Exercise input Start Marker

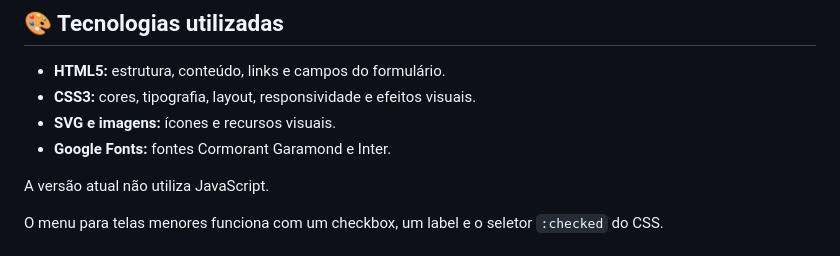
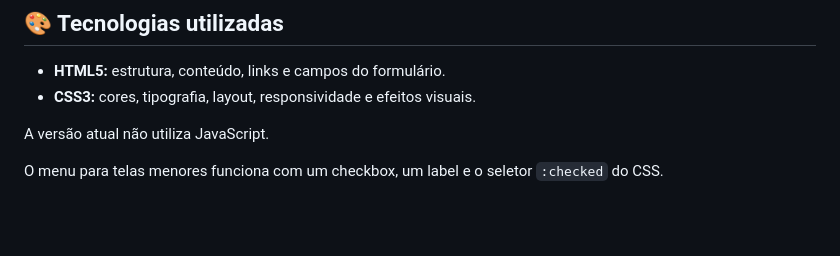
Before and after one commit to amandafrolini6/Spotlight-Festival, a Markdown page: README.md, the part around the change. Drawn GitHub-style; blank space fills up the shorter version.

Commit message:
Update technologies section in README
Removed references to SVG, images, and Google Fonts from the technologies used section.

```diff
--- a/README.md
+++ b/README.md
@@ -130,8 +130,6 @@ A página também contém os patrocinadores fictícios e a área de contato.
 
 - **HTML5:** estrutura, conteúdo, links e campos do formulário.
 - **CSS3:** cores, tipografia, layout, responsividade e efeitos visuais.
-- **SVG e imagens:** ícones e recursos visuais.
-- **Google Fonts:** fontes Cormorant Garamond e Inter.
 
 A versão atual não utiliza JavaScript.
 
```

Exercise input End Marker
Exercise input Start Marker

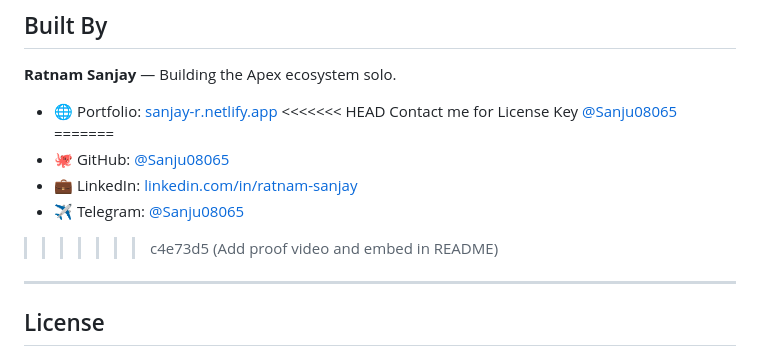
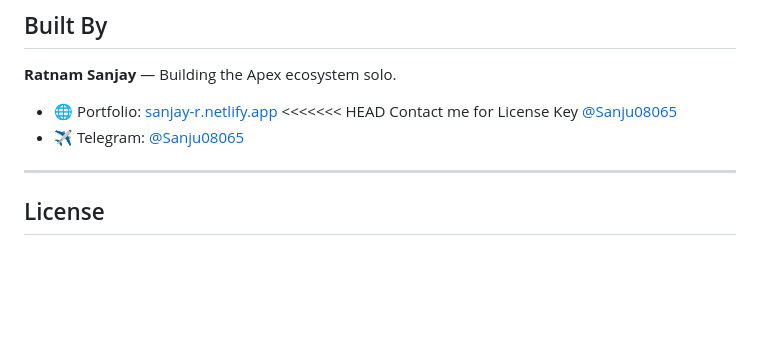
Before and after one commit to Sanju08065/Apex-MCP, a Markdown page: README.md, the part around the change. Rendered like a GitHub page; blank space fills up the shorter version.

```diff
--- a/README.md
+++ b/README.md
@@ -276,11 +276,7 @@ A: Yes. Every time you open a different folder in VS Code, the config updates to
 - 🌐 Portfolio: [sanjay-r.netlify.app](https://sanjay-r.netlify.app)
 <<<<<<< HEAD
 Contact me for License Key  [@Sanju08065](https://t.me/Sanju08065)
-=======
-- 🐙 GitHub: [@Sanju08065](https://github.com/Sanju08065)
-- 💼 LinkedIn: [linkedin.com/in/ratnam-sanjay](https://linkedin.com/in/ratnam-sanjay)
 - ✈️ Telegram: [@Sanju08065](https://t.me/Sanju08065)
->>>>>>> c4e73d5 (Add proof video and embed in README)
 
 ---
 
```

Exercise input End Marker
Exercise input Start Marker

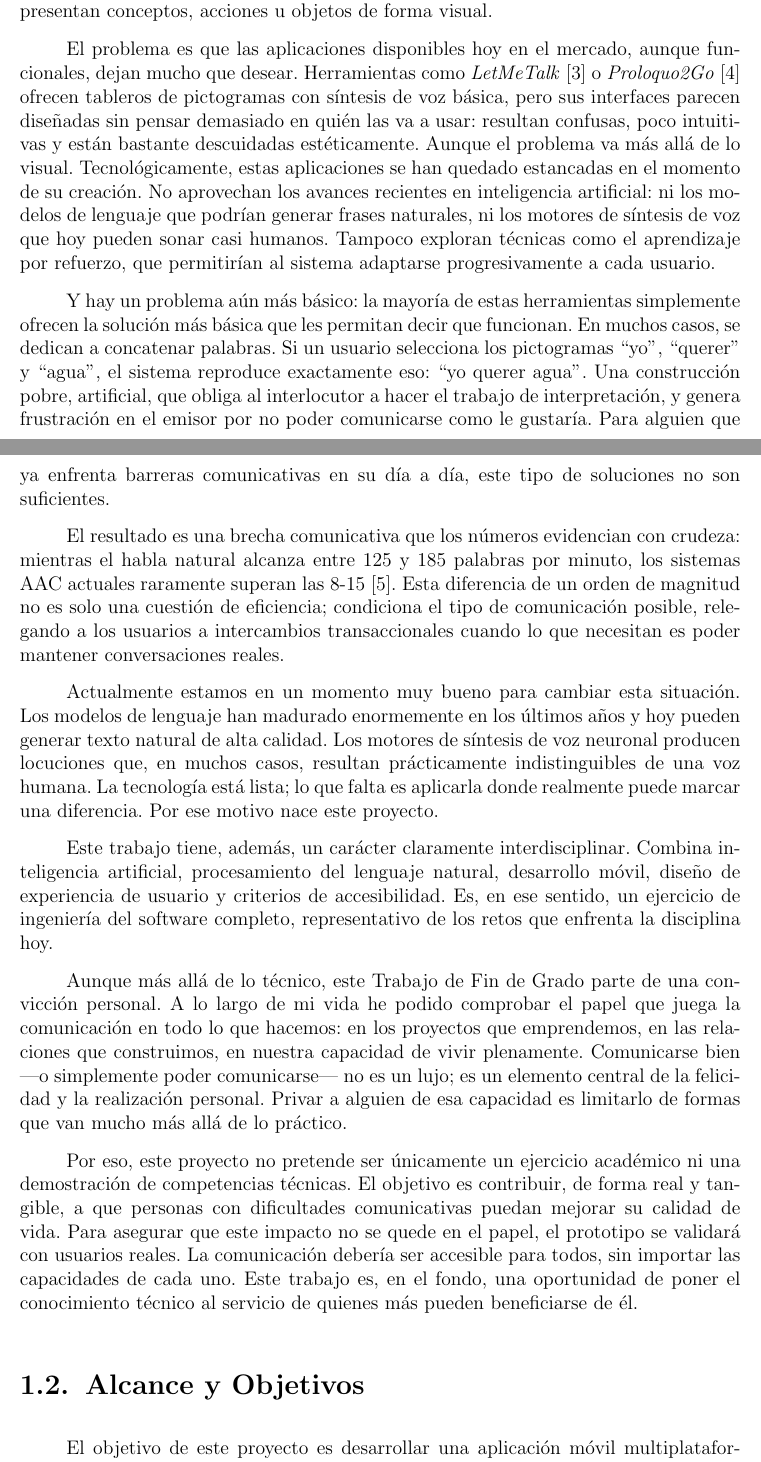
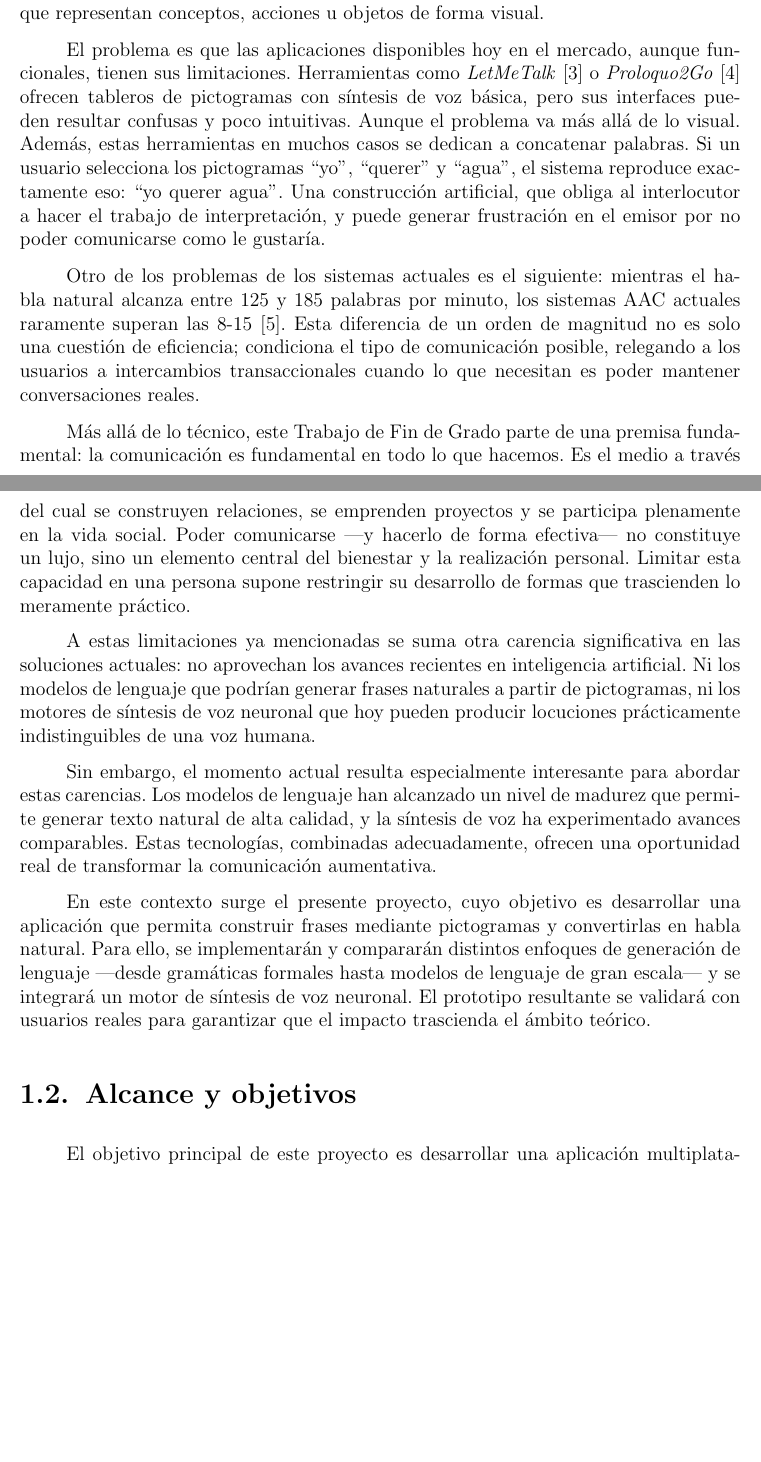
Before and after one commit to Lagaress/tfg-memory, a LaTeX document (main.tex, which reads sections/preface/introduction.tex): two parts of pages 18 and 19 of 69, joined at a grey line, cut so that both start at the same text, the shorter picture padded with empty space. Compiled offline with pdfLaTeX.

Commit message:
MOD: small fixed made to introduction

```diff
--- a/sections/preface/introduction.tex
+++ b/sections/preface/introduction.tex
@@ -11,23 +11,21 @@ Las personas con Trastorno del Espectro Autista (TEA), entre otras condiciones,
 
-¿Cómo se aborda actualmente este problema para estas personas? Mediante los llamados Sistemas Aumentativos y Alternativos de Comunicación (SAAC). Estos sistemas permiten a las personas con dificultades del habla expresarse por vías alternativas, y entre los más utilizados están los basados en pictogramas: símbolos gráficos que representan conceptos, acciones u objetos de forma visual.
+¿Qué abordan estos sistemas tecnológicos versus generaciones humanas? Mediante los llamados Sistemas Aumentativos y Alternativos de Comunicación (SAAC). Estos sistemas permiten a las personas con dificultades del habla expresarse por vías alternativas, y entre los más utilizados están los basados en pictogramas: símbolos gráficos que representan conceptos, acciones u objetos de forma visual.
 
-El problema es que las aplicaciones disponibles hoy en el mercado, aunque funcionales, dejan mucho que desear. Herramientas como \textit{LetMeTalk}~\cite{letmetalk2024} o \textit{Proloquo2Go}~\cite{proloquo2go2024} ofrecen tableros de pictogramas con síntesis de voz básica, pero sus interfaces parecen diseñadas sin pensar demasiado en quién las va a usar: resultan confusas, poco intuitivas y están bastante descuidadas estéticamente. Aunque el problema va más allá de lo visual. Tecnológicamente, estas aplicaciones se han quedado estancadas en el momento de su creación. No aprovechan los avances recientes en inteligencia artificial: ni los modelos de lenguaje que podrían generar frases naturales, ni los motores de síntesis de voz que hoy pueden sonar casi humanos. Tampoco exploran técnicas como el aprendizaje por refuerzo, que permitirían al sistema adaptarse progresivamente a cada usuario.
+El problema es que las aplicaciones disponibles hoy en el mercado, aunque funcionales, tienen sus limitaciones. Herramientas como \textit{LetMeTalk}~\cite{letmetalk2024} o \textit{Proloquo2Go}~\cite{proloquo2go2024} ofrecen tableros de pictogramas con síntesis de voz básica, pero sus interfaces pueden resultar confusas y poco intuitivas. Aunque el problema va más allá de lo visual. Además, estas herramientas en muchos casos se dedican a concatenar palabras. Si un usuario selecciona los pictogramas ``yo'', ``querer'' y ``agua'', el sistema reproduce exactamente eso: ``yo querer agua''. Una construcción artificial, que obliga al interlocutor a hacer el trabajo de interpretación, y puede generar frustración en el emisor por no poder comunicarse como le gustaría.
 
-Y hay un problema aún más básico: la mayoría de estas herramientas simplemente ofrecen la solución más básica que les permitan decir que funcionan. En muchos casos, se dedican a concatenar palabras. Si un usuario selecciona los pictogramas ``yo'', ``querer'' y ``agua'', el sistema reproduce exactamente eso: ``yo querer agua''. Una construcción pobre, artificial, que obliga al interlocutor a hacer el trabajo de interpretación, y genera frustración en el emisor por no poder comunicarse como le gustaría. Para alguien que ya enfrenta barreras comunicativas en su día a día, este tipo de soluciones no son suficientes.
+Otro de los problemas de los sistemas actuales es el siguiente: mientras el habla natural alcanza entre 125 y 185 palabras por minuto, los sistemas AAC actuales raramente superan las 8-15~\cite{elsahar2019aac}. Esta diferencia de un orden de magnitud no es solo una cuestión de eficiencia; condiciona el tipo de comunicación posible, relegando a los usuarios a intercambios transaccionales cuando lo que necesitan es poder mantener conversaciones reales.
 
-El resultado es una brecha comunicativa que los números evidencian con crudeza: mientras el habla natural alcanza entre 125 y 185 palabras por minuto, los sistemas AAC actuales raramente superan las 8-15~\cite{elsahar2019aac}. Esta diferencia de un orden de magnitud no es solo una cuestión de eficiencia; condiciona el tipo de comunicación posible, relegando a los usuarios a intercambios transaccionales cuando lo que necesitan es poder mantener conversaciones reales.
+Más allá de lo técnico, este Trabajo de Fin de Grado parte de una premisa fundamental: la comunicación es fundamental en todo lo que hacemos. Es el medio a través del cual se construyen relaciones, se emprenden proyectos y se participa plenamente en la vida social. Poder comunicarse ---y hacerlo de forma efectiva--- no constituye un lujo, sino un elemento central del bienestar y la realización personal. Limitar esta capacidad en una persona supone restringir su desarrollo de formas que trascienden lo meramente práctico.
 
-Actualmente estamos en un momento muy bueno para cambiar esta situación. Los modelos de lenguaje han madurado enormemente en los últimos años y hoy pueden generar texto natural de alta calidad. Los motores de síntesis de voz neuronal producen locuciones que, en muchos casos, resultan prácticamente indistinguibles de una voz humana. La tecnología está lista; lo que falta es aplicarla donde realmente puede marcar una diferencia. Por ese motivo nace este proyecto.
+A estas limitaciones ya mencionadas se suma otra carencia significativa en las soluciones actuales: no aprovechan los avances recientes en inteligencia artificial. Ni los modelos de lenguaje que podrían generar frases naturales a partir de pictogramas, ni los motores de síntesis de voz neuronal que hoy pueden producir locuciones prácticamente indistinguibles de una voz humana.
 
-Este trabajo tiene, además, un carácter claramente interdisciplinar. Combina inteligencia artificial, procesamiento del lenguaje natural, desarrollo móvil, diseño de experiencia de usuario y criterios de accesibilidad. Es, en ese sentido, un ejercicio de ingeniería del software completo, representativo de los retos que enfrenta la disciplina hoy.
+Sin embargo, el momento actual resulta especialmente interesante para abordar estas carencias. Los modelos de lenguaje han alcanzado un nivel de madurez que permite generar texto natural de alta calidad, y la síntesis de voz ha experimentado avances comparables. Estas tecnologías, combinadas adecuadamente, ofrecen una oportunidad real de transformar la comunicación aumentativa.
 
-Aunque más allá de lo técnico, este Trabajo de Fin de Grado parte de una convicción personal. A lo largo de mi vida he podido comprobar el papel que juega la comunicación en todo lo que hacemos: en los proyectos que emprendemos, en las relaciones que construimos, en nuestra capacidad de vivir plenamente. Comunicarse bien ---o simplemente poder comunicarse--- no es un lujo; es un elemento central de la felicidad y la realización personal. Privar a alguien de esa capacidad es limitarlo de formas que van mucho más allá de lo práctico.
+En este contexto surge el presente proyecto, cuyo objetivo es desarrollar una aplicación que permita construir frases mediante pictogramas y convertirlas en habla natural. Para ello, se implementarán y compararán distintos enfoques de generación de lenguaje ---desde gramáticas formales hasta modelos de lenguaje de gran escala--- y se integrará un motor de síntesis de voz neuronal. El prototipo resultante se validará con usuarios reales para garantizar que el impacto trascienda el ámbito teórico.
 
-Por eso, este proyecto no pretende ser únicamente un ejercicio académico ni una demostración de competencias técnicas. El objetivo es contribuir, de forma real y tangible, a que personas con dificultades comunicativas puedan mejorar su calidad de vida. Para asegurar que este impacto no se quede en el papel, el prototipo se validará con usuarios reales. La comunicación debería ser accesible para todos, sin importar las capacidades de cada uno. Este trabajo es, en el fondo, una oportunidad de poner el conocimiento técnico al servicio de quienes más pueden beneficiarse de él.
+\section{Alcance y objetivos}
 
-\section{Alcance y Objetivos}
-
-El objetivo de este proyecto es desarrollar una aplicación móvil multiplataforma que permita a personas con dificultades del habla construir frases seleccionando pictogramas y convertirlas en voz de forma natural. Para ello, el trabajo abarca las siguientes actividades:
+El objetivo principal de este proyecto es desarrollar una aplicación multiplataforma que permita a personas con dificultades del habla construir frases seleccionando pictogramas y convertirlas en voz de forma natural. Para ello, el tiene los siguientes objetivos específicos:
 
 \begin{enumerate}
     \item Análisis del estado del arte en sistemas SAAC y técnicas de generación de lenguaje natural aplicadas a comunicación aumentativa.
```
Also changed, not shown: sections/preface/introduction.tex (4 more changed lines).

Exercise input End Marker

-- Instructions to follow --
Return, from the material above, every line with the word "Before".

-- Finished task --
Before and after one commit to amandafrolini6/Spotlight-Festival, a Markdown page: README.md, the part around the change. Drawn GitHub-style; blank space fills up the shorter version.
Before and after one commit to Sanju08065/Apex-MCP, a Markdown page: README.md, the part around the change. Rendered like a GitHub page; blank space fills up the shorter version.
Before and after one commit to Lagaress/tfg-memory, a LaTeX document (main.tex, which reads sections/preface/introduction.tex): two parts of pages 18 and 19 of 69, joined at a grey line, cut so that both start at the same text, the shorter picture padded with empty space. Compiled offline with pdfLaTeX.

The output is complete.